Thursday, November 17, 2005

Gulf Coast Slaves

Gulf Coast Slaves
By Roberto Lovato

Tuesday 15 November 2005
Halliburton and its subcontractors hired hundreds of undocumented Latino workers to clean up after Katrina - only to mistreat them and throw them out without pay.

Arnulfo Martinez recalls seeing lots of hombres del ejercito standing at attention. Though he was living on the Belle Chasse Naval Base near New Orleans when President Bush spoke there on Oct. 11, he didn't understand anything the ruddy man in the rolled-up sleeves was saying to the troops.

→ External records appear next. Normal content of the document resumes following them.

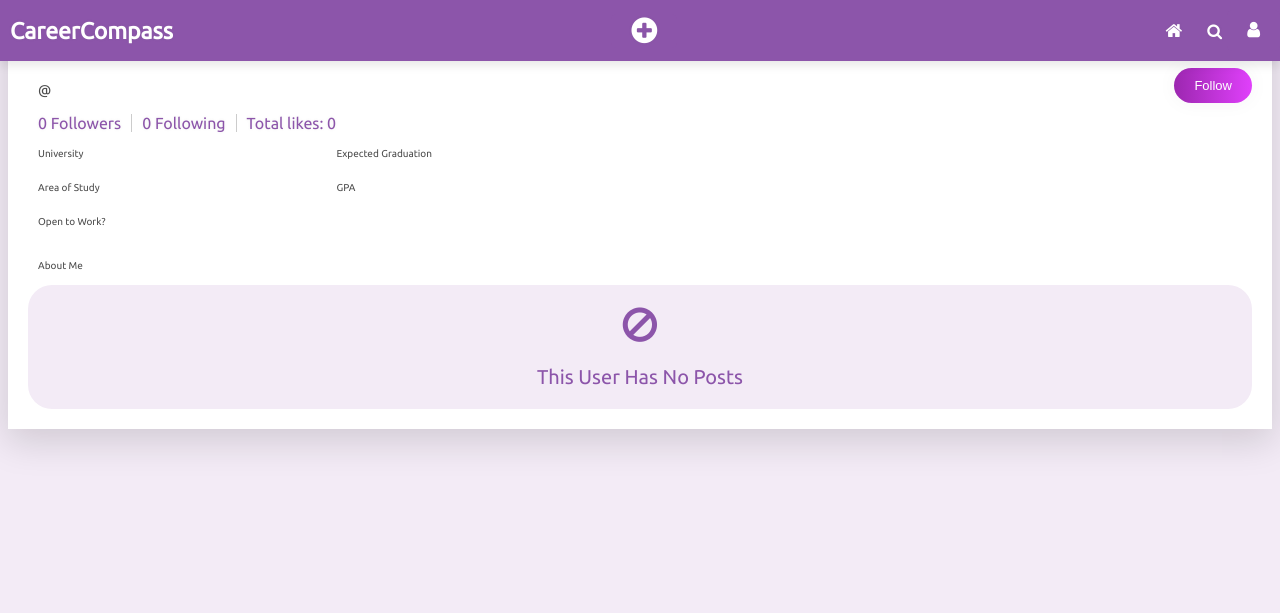
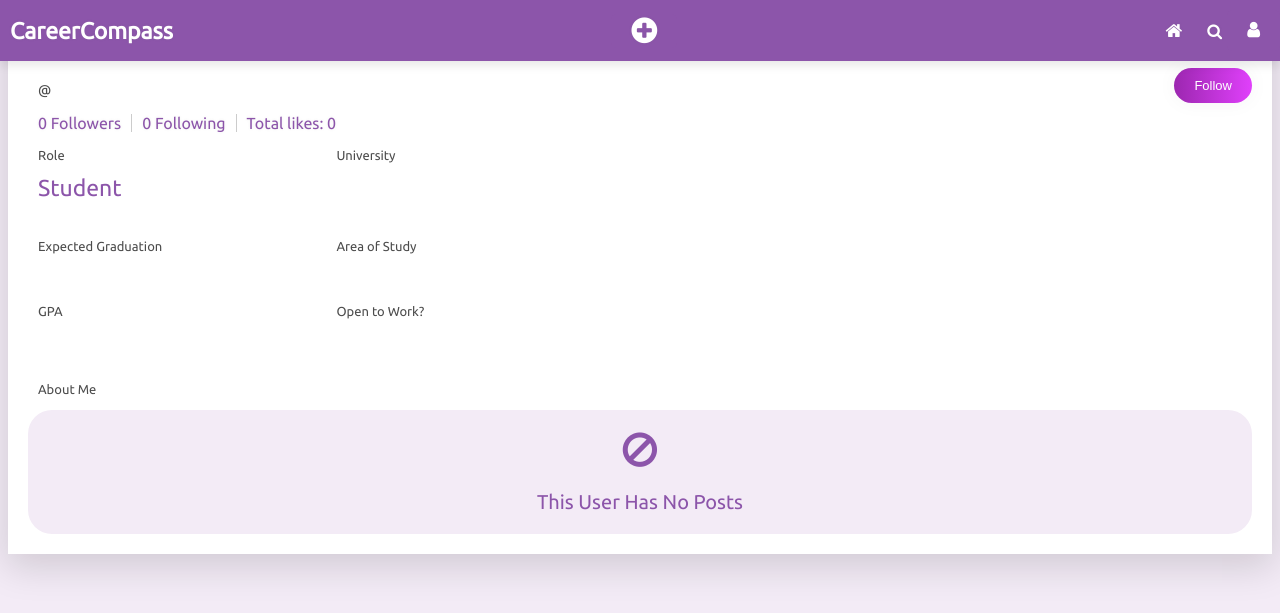
Before and after one commit to JoeBeyrer/CareerCompass, a Django app: a page that uses careercompass/careercompassapp/templates/profile-student.html in a window 1280 px wide. Shown: the top 613 px of the page. Run offline with Django 5.2, Linux system fonts and the light colour scheme; the visitor is signed in with stand-in values (Sample User, id 1); data that the repository does not hold is empty.

Commit message:
fixed font size for profile page

```diff
--- a/careercompass/careercompassapp/templates/profile-student.html
+++ b/careercompass/careercompassapp/templates/profile-student.html
@@ -50,6 +50,7 @@
 
         .field-content {
             color: #8C55AA;
+            padding-bottom: 15px;
             font-size: 23px;
         }
 
@@ -112,7 +113,7 @@
         }
 
         .field-label {
-            font-size: 10px;
+            font-size: 13px;
             color: rgba(0, 0, 0, 0.7);
         }
 
@@ -166,6 +167,10 @@
                     </p>
                     <!-- Dynamic fields for student -->
                     <div class="dynamic-fields">
+                        <div class="dynamic-field">
+                            <p class="field-label">Role</p>
+                            <p class="field-content">Student</p>
+                        </div>
                         <div class="dynamic-field">
                             <p class="field-label">University</p>
                             <p class="field-content">{{ student.1 }}</p>
```
Also changed, not shown: careercompass/careercompassapp/templates/profile-recruiter.html (+6 -1 lines).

Martinez, 16, speaks no English; his mother tongue is Zapotec. He had left the cornfields of Oaxaca, Mexico, four weeks earlier for the promise that he would make $8 an hour, plus room and board, while working for a subcontractor of KBR, a wholly owned subsidiary of Halliburton that was awarded a major contract by the Bush administration for disaster relief work. The job was helping to clean up a Gulf Coast naval base in the region devastated by Hurricane Katrina. "I was cleaning up the base, picking up branches and doing other work," Martinez said, speaking to me in broken Spanish.

Even if the Oaxacan teenager had understood Bush when he urged Americans that day to "help somebody find shelter or help somebody find food," he couldn't have known that he'd soon need similar help himself. But three weeks after arriving at the naval base from Texas, Martinez's boss, Karen Tovar, a job broker from North Carolina who hired workers for a KBR subcontractor called United Disaster Relief, booted him from the base and left him homeless, hungry and without money...